“While there has been appropriate attention paid to the infectious harms of indwelling urethral — or Foley — catheters over the past several decades, recently we have better appreciated the extent of noninfectious harms that are caused by the indwelling catheter,” Sanjay Saint, MD, MPH, chief of medicine at the Veterans Affairs Ann Arbor Healthcare System and lead author of the study, told Healio Internal Medicine. “Our multicenter study of over 2,000 catheterized patients found that patients reported that noninfectious harms — such as blood in the urine and urine leakage once the catheter was removed — were five times more common than infectious complications.”

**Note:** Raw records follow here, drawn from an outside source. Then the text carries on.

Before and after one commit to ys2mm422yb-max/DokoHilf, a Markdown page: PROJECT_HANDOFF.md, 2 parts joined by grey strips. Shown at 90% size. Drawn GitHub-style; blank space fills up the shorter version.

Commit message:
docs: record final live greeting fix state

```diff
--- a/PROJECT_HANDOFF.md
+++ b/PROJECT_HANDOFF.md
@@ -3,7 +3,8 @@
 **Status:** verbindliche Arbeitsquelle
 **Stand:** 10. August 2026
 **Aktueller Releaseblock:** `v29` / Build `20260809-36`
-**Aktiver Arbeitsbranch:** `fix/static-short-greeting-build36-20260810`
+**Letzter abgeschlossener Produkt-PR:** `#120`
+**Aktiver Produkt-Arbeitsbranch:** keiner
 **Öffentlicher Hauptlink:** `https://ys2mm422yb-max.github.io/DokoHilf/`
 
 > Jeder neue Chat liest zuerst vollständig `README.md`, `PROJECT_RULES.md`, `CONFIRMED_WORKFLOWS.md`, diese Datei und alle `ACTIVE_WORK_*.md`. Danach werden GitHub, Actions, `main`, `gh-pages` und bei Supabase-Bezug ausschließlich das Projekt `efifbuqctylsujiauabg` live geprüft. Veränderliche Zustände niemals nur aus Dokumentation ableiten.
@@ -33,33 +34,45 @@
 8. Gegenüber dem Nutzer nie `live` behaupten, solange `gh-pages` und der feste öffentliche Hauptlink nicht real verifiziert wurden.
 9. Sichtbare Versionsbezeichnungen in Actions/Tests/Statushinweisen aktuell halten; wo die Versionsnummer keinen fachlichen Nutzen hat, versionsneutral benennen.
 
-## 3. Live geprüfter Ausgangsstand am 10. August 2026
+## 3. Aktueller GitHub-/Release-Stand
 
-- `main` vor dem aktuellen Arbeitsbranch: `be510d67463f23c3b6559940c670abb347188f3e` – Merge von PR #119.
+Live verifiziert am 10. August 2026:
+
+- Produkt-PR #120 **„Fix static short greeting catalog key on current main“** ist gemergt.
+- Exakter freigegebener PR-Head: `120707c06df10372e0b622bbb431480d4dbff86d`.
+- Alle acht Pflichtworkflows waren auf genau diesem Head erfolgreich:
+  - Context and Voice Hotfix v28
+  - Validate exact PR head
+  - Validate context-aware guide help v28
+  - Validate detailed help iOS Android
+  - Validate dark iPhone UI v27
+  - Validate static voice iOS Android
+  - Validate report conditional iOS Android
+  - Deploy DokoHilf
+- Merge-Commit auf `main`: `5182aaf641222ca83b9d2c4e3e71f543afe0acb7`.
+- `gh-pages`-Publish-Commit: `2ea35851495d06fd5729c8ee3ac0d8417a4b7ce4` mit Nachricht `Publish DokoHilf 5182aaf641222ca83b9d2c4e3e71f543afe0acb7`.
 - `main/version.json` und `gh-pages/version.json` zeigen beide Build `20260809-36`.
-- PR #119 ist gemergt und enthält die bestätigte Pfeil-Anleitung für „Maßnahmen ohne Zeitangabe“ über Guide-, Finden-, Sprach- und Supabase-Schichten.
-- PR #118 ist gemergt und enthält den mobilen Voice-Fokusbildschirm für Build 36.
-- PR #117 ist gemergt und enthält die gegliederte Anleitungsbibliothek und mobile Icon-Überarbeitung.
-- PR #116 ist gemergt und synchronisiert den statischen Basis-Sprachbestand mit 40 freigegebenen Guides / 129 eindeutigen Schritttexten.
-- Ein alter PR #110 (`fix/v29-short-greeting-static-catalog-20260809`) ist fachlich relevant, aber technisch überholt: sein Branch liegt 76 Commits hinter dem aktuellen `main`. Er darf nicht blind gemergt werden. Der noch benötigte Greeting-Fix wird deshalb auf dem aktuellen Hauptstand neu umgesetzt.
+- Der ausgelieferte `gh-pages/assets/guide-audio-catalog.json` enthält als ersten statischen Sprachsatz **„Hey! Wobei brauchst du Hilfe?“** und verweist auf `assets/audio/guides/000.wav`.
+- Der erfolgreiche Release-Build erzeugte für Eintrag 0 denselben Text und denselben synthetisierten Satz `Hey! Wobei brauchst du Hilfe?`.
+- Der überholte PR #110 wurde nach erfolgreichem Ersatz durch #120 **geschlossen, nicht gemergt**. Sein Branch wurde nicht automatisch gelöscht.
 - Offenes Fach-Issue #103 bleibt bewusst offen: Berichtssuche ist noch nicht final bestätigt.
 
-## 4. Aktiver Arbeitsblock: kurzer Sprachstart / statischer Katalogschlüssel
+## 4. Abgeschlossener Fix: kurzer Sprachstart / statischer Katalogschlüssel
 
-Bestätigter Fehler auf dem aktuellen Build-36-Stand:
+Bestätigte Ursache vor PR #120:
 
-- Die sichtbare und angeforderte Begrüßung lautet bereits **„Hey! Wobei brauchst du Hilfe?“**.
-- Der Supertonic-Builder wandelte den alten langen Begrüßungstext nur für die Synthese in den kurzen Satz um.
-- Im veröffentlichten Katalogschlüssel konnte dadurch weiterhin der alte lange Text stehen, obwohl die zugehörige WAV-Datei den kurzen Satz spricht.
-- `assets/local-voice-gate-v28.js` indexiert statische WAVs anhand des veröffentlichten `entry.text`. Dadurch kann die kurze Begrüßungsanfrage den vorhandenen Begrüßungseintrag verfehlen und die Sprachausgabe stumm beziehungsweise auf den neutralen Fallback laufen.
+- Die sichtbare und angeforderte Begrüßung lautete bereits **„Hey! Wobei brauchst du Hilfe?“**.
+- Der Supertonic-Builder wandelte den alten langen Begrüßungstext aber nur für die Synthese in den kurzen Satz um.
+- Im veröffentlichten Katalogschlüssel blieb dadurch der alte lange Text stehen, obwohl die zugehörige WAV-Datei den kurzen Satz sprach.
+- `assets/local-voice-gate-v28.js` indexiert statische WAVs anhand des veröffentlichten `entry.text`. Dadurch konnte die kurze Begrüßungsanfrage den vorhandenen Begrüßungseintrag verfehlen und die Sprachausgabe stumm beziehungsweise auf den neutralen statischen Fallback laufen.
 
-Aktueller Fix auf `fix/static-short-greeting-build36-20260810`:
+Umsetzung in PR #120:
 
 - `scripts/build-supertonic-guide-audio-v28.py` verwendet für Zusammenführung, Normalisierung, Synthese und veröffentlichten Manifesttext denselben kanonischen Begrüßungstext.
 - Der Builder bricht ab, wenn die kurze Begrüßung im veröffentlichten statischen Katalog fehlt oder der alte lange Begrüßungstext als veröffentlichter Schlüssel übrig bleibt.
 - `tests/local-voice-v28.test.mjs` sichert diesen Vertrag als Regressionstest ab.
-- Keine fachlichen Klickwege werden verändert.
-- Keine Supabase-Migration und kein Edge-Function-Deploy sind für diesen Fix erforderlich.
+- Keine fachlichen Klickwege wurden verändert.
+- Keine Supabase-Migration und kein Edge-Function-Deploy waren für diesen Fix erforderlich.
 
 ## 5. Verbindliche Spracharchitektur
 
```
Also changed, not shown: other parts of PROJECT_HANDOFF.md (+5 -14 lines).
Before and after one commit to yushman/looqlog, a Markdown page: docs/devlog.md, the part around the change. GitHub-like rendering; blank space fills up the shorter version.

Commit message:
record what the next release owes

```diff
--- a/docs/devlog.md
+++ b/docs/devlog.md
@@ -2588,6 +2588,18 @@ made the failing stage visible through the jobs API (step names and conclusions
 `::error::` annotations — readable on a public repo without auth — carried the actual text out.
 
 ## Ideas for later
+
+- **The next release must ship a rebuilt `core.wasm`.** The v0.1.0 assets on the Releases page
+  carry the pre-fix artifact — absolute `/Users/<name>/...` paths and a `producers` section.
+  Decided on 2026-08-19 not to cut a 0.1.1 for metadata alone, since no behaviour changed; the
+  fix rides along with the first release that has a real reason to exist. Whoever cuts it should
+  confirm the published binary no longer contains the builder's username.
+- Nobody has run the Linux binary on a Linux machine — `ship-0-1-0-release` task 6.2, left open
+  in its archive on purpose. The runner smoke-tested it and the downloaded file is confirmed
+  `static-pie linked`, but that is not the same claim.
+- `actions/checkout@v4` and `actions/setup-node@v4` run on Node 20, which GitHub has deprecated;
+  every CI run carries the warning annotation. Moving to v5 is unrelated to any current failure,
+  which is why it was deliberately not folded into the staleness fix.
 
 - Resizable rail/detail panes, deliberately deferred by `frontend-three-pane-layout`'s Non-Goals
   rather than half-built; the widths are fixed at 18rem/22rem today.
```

Saint and colleagues conducted a prospective cohort study that included 2,227 patients who received a new indwelling urethral catheter at one of four hospitals. The researchers evaluated the patients at baseline and contacted the patients 14 days and 30 days after the catheter insertion to determine complications.

According to the results, 30 days after the urethral catheter was inserted, 57% of patients reported at least one complication. Noninfectious complications, such as pain or discomfort, blood in the urine or urinary urgency, occurred in 55.4% of patients, whereas 10.5% of patients reported infectious complications. Researchers also found that women were more likely to report infectious complications, but men were more likely to report noninfectious complications.

“Furthermore, over 40% of catheterized patients reported that the indwelling catheter restricted their social activities, and almost 5% of patients reported that the catheter led to sexual problems after removal,” Saint said. “Our findings underscore the importance of avoiding the indwelling catheter unless it is absolutely necessary, and removing it as soon as possible.”

The researchers noted some limitations, including that the study was conducted in four sites within two states, and only patients who received an indwelling catheter during acute care hospitalization were included.

“We should launch efforts to reduce the noninfectious complication of urethral catheters in the same way that we have used collaborative efforts to reduce catheter-associated urinary tract infections in some patient populations,” the investigators wrote. “Attention to the technical aspects of proper catheter insertion and maintenance as well as increased focus on reducing unnecessary catheter insertions and unnecessary days of catherization duration seem likely to reduce noninfectious and infectious complications.” – by Jake Scott

Disclosure: Saint reports he is serving on the medical advisory board for Doximity, and on the scientific advisory board of Jvion, a health care technology company. Please see the full study for all authors’ relevant financial disclosures.